= What is needed =
Filter the entries for the word "URAReport". Copy each line that has it.

= Information supplied =
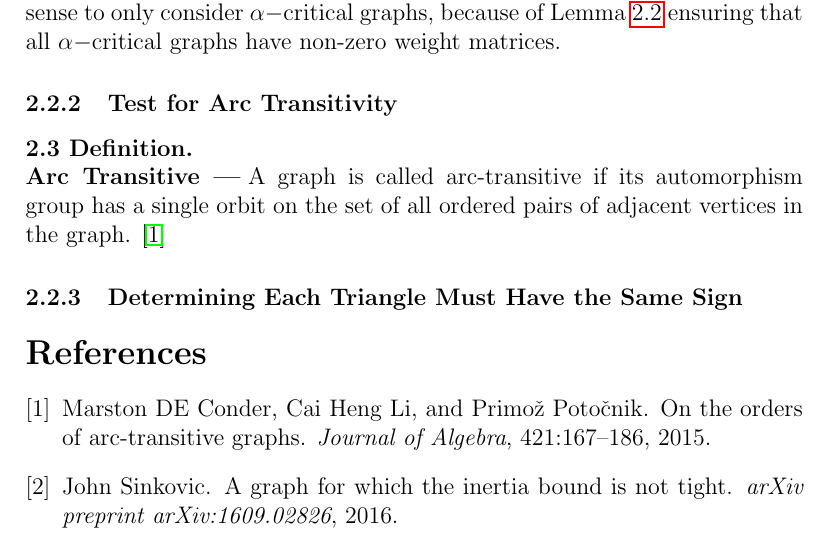
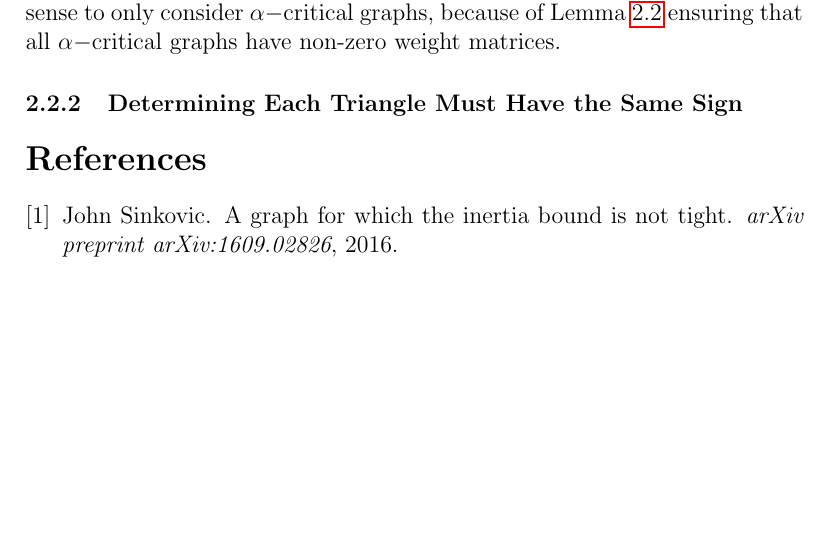
Before and after one commit to zgmdocks/InertiaBound, a LaTeX document (URAReport.tex): part of page 10 of 10, cut so that both start at the same text, the shorter picture padded with empty space. Compiled offline with pdfLaTeX.

```diff
--- a/URAReport.tex
+++ b/URAReport.tex
@@ -527,12 +527,6 @@
 
 Due to the complexity of needing to consider edges that could potentially be zero in the weight matrix, it is easier to consider graphs that are restricted to only non-zero edge weights in its optimal weight matrix. Thus, it makes sense to only consider $\alpha-$critical graphs, because of Lemma \ref{alpha} ensuring that all $\alpha-$critical graphs have non-zero weight matrices.
 
-\subsubsection{Test for Arc Transitivity}
-
-\begin{definition}[Arc Transitive]
-A graph is called arc-transitive if its automorphism group has a single orbit on the set of all ordered pairs of adjacent vertices in the graph. \cite{conder2015orders}
-\end{definition}
-
 \subsubsection{Determining Each Triangle Must Have the Same Sign}
 
 
```
Also changed, not shown: GraphsBig.txt (added, +5 -0 lines), mybib.bib (+1 -1 lines), 3 other files.
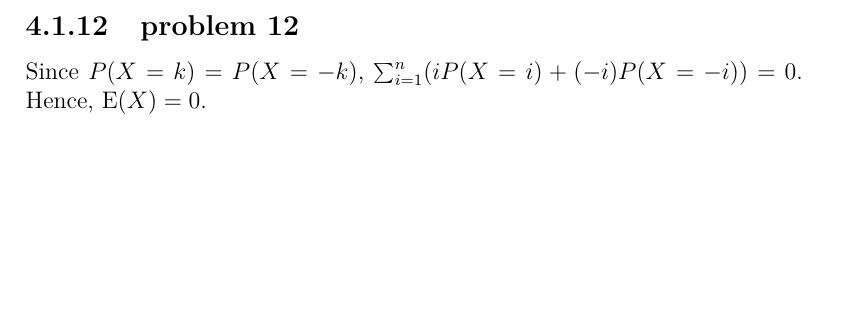
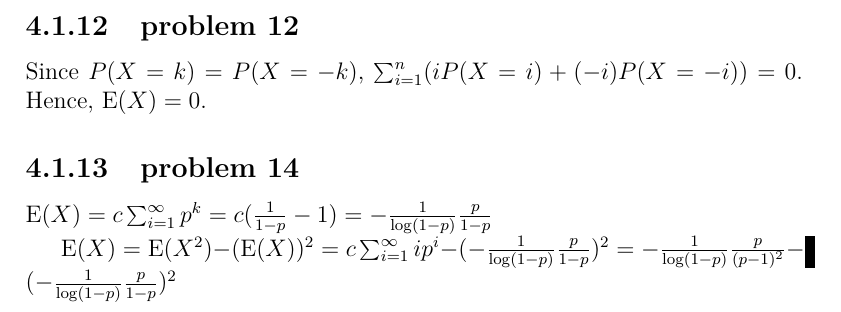
Before and after one commit to fifthist/Introduction-To-Probability-Blitzstein-Solutions, a LaTeX book (src/index.tex, which reads src/chapters/4/sections/expectations_and_variances/index.tex, src/chapters/4/sections/expectations_and_variances/problems/14.tex): part of page 74 of 74, cut so that both start at the same text, the shorter picture padded with empty space. Compiled offline with pdfLaTeX.

Commit message:
Chapter 4, section 1, problem 14

```diff
--- a/src/chapters/4/sections/expectations_and_variances/index.tex
+++ b/src/chapters/4/sections/expectations_and_variances/index.tex
@@ -35,3 +35,6 @@
 
 \subsection{problem 12}
 \input{problems/12}
+
+\subsection{problem 14}
+\input{problems/14}
--- /dev/null
+++ b/src/chapters/4/sections/expectations_and_variances/problems/14.tex
@@ -0,0 +1,5 @@
+$\text{E}(X) = c\sum_{i=1}^{\infty}p^{k} = c(\frac{1}{1-p} - 1) = -\frac{1}{\log(1-p)}\frac{p}{1-p}$
+
+$\text{E}(X) = \text{E}(X^{2}) - (\text{E}(X))^{2} = c \sum_{i=1}^{\infty}ip^{i}
+- (-\frac{1}{\log(1-p)}\frac{p}{1-p})^{2} = -\frac{1}{\log(1-p)} \frac{p}{
+(p-1)^{2}} - (-\frac{1}{\log(1-p)}\frac{p}{1-p})^{2}$
```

= Your response =
Before and after one commit to zgmdocks/InertiaBound, a LaTeX document (URAReport.tex): part of page 10 of 10, cut so that both start at the same text, the shorter picture padded with empty space. Compiled offline with pdfLaTeX.
--- a/URAReport.tex
+++ b/URAReport.tex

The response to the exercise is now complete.